Researchers at the Weizmann Institute of Science in Israel used lentiviruses to inactivate the Dicer gene in a specific region of the adult mouse brain known to be involved in the stress response, the central amygdala. Dicer knockdown didn’t affect neuron survival or morphology during the study. However, when the researchers subjected the mice to standard stress tests, mice lacking Dicer in their amygdala showed sharp increases in anxiety-like behavior. Further experiments revealed the following:
- Stressful situations induced changes in the miRNA expression profile of the amygdala in normal mice.
- One miRNA, miR-34c, was strongly upregulated by stress.
- Overexpression of miR34c in the central amygdala reduced symptoms of anxiety in normal mice.
- miR-34c targets an evolutionarily conserved region in the 3’UTR of the stress-related corticotrophin releasing factor receptor type 1 (CFR1) mRNA.
The researchers hypothesize that miR-34c helps mice recover from stressful situations by downregulating stress-related proteins like CFR1, and may suggest new targets for the treatment of stress-related disorders.

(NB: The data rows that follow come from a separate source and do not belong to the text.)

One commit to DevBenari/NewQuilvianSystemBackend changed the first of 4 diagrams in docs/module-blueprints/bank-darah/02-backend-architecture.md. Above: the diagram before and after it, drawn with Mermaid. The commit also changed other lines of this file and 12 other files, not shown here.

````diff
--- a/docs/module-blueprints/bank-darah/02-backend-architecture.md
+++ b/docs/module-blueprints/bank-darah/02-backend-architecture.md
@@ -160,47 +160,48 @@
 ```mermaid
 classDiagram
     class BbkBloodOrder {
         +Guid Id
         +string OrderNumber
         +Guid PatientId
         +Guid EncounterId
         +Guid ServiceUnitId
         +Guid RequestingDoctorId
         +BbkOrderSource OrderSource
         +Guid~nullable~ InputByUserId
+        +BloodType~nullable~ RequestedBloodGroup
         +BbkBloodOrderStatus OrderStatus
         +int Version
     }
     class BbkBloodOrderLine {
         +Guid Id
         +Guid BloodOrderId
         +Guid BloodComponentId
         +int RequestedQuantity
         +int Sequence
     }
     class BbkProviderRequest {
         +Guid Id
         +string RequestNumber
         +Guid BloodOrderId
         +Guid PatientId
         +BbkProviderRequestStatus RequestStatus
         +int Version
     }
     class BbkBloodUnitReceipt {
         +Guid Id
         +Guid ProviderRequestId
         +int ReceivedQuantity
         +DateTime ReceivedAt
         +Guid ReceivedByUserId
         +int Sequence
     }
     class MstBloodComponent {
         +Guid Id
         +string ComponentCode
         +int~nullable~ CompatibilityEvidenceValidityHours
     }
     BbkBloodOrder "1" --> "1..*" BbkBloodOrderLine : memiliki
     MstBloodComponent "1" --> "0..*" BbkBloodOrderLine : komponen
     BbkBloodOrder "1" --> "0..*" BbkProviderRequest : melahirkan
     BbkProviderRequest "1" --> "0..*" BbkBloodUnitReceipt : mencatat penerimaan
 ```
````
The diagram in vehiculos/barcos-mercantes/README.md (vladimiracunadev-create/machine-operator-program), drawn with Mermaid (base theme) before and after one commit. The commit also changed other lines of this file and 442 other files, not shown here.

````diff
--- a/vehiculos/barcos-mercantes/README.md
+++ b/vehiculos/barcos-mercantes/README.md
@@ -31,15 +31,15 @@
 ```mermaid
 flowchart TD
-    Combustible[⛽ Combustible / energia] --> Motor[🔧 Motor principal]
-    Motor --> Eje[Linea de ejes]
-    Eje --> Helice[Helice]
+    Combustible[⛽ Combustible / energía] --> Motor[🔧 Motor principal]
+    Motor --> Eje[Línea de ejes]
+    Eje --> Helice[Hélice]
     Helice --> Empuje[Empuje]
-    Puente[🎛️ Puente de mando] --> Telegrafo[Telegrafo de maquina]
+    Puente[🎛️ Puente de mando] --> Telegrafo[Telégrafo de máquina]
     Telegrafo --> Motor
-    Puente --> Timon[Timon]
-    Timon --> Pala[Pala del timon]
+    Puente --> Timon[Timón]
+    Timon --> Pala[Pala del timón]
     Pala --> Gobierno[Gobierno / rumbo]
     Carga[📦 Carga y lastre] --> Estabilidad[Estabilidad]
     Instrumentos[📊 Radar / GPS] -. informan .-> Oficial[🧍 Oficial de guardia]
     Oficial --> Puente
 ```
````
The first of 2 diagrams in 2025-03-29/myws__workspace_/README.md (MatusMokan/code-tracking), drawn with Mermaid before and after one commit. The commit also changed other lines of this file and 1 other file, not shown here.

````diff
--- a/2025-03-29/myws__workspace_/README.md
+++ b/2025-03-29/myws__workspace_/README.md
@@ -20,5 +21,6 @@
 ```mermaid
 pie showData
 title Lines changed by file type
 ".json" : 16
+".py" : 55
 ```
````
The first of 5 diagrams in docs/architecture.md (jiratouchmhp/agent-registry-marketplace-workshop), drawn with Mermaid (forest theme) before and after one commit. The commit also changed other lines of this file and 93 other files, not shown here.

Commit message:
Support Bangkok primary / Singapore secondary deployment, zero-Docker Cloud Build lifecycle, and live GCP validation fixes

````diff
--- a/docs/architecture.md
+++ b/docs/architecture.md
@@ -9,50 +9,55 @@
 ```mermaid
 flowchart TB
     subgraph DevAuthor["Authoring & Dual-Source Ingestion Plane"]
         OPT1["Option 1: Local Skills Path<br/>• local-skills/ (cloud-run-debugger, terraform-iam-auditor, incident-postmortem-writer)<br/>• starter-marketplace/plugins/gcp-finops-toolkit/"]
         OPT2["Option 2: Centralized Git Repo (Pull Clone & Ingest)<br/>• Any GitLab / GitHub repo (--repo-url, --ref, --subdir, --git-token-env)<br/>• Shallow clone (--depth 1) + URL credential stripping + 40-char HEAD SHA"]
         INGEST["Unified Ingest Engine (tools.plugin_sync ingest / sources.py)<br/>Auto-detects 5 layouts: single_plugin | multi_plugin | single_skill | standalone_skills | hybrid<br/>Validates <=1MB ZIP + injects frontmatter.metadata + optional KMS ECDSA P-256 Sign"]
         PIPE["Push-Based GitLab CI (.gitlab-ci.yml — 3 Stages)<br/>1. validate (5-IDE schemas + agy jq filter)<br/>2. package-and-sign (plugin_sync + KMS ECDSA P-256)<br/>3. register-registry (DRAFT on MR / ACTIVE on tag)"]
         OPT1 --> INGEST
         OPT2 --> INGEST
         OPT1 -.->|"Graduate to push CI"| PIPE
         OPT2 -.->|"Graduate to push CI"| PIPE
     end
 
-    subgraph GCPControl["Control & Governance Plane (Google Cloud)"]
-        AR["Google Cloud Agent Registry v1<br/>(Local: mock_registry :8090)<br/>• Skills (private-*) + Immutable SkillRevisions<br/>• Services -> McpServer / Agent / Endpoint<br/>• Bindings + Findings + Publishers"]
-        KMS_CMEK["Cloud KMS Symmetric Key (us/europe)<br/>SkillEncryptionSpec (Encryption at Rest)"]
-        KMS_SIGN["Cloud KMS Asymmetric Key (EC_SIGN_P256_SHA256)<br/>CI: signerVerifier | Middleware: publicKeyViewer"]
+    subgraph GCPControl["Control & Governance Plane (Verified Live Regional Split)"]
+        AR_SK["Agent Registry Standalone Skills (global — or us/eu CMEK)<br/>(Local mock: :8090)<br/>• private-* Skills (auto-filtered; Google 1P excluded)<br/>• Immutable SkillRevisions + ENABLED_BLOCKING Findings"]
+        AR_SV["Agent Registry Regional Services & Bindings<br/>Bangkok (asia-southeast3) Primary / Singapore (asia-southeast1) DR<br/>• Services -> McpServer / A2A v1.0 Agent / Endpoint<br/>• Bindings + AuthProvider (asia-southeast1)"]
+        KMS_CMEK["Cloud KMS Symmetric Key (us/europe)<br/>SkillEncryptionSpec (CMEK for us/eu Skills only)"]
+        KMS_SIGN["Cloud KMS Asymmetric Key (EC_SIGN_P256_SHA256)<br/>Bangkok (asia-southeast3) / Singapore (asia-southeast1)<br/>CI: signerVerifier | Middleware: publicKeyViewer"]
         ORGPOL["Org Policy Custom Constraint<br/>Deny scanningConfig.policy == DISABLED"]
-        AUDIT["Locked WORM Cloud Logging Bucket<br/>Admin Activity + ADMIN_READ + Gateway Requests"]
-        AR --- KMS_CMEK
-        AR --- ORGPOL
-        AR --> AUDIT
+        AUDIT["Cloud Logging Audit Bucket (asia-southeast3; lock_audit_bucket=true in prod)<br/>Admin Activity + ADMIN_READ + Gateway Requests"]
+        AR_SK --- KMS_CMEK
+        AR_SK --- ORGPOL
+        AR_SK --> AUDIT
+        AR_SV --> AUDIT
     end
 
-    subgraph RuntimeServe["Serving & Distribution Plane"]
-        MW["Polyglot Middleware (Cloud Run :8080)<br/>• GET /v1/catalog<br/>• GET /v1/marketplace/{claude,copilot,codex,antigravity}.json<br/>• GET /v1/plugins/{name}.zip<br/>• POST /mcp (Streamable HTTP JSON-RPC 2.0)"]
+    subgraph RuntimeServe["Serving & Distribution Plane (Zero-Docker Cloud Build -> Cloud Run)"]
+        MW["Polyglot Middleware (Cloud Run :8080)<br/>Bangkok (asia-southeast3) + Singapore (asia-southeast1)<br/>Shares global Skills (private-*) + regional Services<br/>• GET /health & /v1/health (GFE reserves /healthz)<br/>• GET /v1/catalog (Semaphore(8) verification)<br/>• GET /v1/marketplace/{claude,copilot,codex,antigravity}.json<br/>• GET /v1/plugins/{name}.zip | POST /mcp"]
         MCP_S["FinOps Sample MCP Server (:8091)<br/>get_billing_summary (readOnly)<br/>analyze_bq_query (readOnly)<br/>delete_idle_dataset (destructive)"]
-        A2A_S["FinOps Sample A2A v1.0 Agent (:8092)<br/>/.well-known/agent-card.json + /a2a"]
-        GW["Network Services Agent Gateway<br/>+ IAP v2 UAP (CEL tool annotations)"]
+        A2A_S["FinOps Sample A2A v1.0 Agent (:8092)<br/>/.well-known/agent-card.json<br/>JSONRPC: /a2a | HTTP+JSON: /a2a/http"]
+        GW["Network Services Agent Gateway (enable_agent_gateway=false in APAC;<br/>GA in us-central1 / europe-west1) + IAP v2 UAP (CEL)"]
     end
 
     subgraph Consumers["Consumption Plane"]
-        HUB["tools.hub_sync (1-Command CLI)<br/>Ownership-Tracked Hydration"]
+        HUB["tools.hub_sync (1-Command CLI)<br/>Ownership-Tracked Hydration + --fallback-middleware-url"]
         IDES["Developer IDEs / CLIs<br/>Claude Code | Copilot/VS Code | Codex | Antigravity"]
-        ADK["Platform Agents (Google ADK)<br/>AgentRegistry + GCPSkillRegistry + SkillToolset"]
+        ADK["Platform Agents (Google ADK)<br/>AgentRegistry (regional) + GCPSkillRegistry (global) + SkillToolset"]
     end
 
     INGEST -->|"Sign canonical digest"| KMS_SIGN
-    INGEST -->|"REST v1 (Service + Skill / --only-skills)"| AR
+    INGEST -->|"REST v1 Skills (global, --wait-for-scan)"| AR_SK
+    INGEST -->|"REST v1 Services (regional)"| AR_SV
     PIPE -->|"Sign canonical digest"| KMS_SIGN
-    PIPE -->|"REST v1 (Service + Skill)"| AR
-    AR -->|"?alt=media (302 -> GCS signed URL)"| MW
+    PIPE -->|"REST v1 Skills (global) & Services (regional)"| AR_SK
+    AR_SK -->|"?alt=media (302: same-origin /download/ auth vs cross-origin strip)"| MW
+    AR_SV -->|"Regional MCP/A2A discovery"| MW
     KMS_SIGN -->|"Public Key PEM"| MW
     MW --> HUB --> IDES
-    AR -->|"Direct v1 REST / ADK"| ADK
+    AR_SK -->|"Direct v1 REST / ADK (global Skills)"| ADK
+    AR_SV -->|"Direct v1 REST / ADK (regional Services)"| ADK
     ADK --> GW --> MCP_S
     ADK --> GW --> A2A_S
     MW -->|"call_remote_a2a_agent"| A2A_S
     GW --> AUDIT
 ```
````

Now take a deep breath, and go read this paper at The Journal of Neuroscience, October 2011.